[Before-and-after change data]
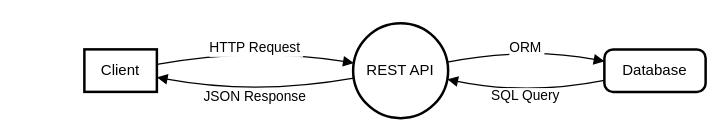
ArlanovCsb/responsive_menu keeps this draw.io diagram as Сервис адаптивного меню.drawio. Above is the earlier version. Source tidied: cells renumbered, new cells numbered last; positions are measured from the earlier drawing's top-left corner, leaving out a move shared by most shapes. Both pictures are drawn from the tidied source at 125%, with x=0, y=0 at pixel (84, 22).
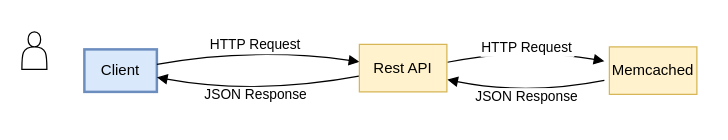
The same diagram, later.

Diff of the diagram source:
```diff
@@
 <mxGraphModel>
   <root>
     <mxCell id="0" />
     <mxCell id="1" parent="0" />
-    <mxCell id="2" value="Client" style="whiteSpace=wrap;strokeWidth=2;" parent="1" vertex="1">
+    <mxCell id="2" value="Client" style="whiteSpace=wrap;strokeWidth=2;fillColor=#dae8fc;strokeColor=#6c8ebf;" parent="1" vertex="1">
       <mxGeometry y="21" width="58" height="34" as="geometry" />
     </mxCell>
-    <mxCell id="3" value="REST API" style="ellipse;strokeWidth=2;whiteSpace=wrap;" parent="1" vertex="1">
-      <mxGeometry x="215" width="76" height="76" as="geometry" />
-    </mxCell>
-    <mxCell id="4" value="Database" style="rounded=1;absoluteArcSize=1;arcSize=14;whiteSpace=wrap;strokeWidth=2;" parent="1" vertex="1">
-      <mxGeometry x="416" y="21" width="81" height="34" as="geometry" />
-    </mxCell>
-    <mxCell id="5" value="HTTP Request" style="curved=1;startArrow=none;endArrow=block;exitX=1.0055226293103448;exitY=0.34927960710851086;entryX=0.0005139802631578947;entryY=0.4181233059155389;" parent="1" edge="1" source="2" target="3">
-      <mxGeometry relative="1" as="geometry">
+    <mxCell id="5" value="HTTP Request" style="curved=1;startArrow=none;endArrow=block;exitX=1.0055226293103448;exitY=0.34927960710851086;" parent="1" edge="1" source="2" target="9">
+      <mxGeometry x="-0.02" y="2" relative="1" as="geometry">
         <Array as="points">
           <mxPoint x="137" y="19" />
         </Array>
       </mxGeometry>
     </mxCell>
-    <mxCell id="6" value="JSON Response" style="curved=1;startArrow=none;endArrow=block;exitX=0.0005139802631578947;exitY=0.5861941282949874;entryX=1.0055226293103448;entryY=0.6603711281856067;" parent="1" edge="1" source="3" target="2">
-      <mxGeometry relative="1" as="geometry">
+    <mxCell id="6" value="JSON Response" style="curved=1;startArrow=none;endArrow=block;exitX=0.045;exitY=0.654;entryX=1.0055226293103448;entryY=0.6603711281856067;exitDx=0;exitDy=0;exitPerimeter=0;" parent="1" edge="1" source="9" target="2">
+      <mxGeometry x="0.04" y="-1" relative="1" as="geometry">
         <Array as="points">
           <mxPoint x="137" y="58" />
         </Array>
       </mxGeometry>
     </mxCell>
-    <mxCell id="7" value="ORM" style="curved=1;startArrow=none;endArrow=block;exitX=1.0048314144736843;exitY=0.40456181946892;entryX=-0.0036651234567901233;entryY=0.278978909763254;" parent="1" edge="1" source="3" target="4">
-      <mxGeometry relative="1" as="geometry">
+    <mxCell id="7" value="HTTP Request" style="curved=1;startArrow=none;endArrow=block;exitX=1.0048314144736843;exitY=0.40456181946892;entryX=-0.0036651234567901233;entryY=0.278978909763254;" parent="1" edge="1">
+      <mxGeometry x="0.01" relative="1" as="geometry">
+        <mxPoint x="290.4" y="31.3" as="sourcePoint" />
+        <mxPoint x="416" y="30.5" as="targetPoint" />
         <Array as="points">
           <mxPoint x="354" y="19" />
         </Array>
       </mxGeometry>
     </mxCell>
-    <mxCell id="8" value="SQL Query" style="curved=1;startArrow=none;endArrow=block;exitX=-0.0036651234567901233;exitY=0.7306718255308636;entryX=1.0048314144736843;entryY=0.5997556147416063;" parent="1" edge="1" source="4" target="3">
-      <mxGeometry relative="1" as="geometry">
+    <mxCell id="8" value="JSON Response" style="curved=1;startArrow=none;endArrow=block;exitX=-0.0036651234567901233;exitY=0.7306718255308636;entryX=1.0048314144736843;entryY=0.5997556147416063;" parent="1" edge="1">
+      <mxGeometry x="-0.01" relative="1" as="geometry">
+        <mxPoint x="416" y="45.8" as="sourcePoint" />
+        <mxPoint x="290.3" y="45.2" as="targetPoint" />
         <Array as="points">
           <mxPoint x="354" y="58" />
         </Array>
       </mxGeometry>
     </mxCell>
+    <mxCell id="9" value="Rest API" style="rounded=0;whiteSpace=wrap;html=1;fillColor=#fff2cc;strokeColor=#d6b656;" parent="1" vertex="1">
+      <mxGeometry x="220" y="17" width="70" height="38" as="geometry" />
+    </mxCell>
+    <mxCell id="10" value="Memcached" style="rounded=0;whiteSpace=wrap;html=1;fillColor=#fff2cc;strokeColor=#d6b656;" parent="1" vertex="1">
+      <mxGeometry x="420" y="19" width="70" height="38" as="geometry" />
+    </mxCell>
+    <mxCell id="11" style="shape=actor;whiteSpace=wrap;html=1;" parent="1" vertex="1">
+      <mxGeometry x="-50" y="7" width="20" height="30" as="geometry" />
+    </mxCell>
   </root>
 </mxGraphModel>
```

What the task requires:
Return every line of the preceding records in which the word "diagram" appears.

Task solution:
ArlanovCsb/responsive_menu keeps this draw.io diagram as Сервис адаптивного меню.drawio. Above is the earlier version. Source tidied: cells renumbered, new cells numbered last; positions are measured from the earlier drawing's top-left corner, leaving out a move shared by most shapes. Both pictures are drawn from the tidied source at 125%, with x=0, y=0 at pixel (84, 22).
The same diagram, later.
Diff of the diagram source:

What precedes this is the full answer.